■ **Task statement**
Please go line by line through the material and copy each one containing the word "input".
┌─ Provided material
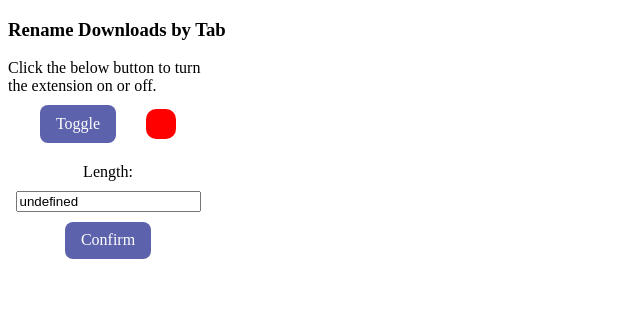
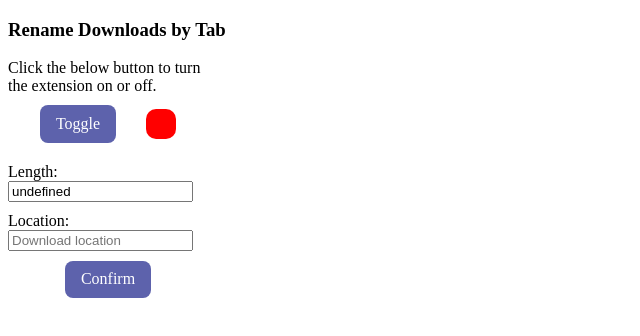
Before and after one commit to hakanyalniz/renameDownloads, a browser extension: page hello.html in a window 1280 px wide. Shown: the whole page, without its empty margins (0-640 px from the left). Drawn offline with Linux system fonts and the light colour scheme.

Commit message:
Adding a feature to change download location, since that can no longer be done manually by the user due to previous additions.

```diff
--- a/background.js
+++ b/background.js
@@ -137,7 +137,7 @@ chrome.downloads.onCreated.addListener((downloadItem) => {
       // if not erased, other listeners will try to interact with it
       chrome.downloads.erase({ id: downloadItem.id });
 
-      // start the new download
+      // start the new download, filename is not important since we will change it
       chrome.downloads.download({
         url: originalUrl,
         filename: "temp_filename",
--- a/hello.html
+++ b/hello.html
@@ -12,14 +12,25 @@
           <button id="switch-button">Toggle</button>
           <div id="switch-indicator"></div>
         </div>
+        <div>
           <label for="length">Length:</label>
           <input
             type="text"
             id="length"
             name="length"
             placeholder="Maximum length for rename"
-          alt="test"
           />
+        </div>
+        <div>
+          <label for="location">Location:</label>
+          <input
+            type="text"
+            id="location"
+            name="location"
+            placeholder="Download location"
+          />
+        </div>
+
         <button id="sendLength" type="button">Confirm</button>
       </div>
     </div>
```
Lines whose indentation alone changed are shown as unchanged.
└─
┌─ Provided material
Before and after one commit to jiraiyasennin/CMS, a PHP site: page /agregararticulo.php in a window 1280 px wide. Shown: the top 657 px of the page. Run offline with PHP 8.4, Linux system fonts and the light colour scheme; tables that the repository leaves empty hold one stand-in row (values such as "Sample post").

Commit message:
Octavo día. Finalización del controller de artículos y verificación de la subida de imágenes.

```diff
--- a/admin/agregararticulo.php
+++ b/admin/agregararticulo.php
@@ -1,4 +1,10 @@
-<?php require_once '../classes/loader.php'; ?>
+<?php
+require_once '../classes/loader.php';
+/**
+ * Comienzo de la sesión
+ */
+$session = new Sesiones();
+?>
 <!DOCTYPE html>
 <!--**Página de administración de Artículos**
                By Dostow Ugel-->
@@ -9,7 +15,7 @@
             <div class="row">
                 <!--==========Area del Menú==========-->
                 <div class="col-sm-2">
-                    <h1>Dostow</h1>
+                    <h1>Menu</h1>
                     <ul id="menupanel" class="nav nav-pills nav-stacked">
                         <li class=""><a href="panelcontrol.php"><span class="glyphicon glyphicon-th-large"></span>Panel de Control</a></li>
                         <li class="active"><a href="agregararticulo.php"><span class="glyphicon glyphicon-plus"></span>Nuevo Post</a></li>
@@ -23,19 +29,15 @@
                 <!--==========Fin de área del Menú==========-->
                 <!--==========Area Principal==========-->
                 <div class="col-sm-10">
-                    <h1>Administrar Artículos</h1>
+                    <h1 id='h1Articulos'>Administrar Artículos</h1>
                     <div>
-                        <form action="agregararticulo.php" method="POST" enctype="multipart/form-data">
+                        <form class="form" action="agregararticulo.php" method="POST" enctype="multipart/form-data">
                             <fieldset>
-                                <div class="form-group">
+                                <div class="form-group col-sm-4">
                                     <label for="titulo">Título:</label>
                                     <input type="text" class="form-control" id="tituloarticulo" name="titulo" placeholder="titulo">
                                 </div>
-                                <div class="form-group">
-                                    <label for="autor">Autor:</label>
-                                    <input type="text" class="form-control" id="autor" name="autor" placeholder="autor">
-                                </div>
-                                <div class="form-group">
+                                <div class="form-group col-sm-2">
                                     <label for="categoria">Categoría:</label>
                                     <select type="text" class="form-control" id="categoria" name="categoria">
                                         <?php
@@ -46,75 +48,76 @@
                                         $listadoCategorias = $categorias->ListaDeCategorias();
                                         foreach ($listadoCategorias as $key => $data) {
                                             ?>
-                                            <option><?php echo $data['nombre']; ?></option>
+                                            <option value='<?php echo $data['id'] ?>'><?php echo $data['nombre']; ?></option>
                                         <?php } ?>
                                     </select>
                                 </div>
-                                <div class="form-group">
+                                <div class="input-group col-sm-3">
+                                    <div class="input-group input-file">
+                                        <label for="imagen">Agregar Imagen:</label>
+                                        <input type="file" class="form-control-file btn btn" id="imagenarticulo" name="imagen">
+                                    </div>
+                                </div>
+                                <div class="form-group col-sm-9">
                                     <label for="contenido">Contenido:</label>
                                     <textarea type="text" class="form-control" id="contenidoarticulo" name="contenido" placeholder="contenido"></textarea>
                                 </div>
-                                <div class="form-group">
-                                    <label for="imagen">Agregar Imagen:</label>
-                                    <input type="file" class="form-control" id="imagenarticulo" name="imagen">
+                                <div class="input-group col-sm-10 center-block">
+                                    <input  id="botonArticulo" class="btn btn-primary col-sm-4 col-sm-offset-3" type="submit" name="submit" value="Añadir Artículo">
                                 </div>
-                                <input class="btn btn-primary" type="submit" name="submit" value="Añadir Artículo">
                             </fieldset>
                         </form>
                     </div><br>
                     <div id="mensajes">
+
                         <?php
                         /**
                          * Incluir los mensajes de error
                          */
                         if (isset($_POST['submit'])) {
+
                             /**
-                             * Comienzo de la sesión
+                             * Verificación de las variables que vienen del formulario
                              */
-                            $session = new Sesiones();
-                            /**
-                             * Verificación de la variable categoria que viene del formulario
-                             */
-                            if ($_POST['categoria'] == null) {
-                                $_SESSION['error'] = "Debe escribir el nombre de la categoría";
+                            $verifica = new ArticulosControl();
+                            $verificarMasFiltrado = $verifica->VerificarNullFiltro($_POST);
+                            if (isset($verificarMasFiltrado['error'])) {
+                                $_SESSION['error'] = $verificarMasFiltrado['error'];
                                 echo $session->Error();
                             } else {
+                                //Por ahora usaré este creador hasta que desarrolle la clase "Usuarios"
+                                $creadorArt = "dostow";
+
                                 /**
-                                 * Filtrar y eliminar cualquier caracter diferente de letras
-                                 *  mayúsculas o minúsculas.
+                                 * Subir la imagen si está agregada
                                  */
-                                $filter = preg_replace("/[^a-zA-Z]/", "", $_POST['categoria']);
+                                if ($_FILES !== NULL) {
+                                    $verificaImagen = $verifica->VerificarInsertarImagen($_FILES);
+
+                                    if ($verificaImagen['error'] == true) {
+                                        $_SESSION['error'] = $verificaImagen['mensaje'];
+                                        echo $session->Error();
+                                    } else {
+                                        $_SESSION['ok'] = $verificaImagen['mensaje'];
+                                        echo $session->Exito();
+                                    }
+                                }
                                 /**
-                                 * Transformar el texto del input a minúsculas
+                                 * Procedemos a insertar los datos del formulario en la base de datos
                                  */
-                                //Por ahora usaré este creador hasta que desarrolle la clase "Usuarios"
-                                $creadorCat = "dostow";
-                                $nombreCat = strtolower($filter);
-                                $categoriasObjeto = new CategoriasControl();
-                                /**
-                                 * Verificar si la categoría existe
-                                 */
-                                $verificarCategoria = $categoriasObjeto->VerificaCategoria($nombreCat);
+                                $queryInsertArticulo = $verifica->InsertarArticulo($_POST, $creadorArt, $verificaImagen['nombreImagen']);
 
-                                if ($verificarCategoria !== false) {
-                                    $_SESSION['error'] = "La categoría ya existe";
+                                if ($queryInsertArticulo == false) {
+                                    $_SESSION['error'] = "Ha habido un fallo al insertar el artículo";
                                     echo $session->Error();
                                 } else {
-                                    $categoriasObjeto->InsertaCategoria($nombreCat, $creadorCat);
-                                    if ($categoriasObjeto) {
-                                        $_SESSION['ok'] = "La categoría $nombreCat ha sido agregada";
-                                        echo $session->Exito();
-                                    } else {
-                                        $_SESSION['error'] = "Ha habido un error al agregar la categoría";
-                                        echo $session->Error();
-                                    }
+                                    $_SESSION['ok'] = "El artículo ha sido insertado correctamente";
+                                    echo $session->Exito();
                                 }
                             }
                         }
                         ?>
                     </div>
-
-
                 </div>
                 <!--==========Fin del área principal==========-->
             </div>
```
└─
■ **Solved problem**
           <input
+          <input
                                     <input type="text" class="form-control" id="tituloarticulo" name="titulo" placeholder="titulo">
-                                    <input type="text" class="form-control" id="autor" name="autor" placeholder="autor">
+                                <div class="input-group col-sm-3">
+                                    <div class="input-group input-file">
+                                        <input type="file" class="form-control-file btn btn" id="imagenarticulo" name="imagen">
-                                    <input type="file" class="form-control" id="imagenarticulo" name="imagen">
+                                <div class="input-group col-sm-10 center-block">
+                                    <input  id="botonArticulo" class="btn btn-primary col-sm-4 col-sm-offset-3" type="submit" name="submit" value="Añadir Artículo">
-                                <input class="btn btn-primary" type="submit" name="submit" value="Añadir Artículo">
-                                 * Transformar el texto del input a minúsculas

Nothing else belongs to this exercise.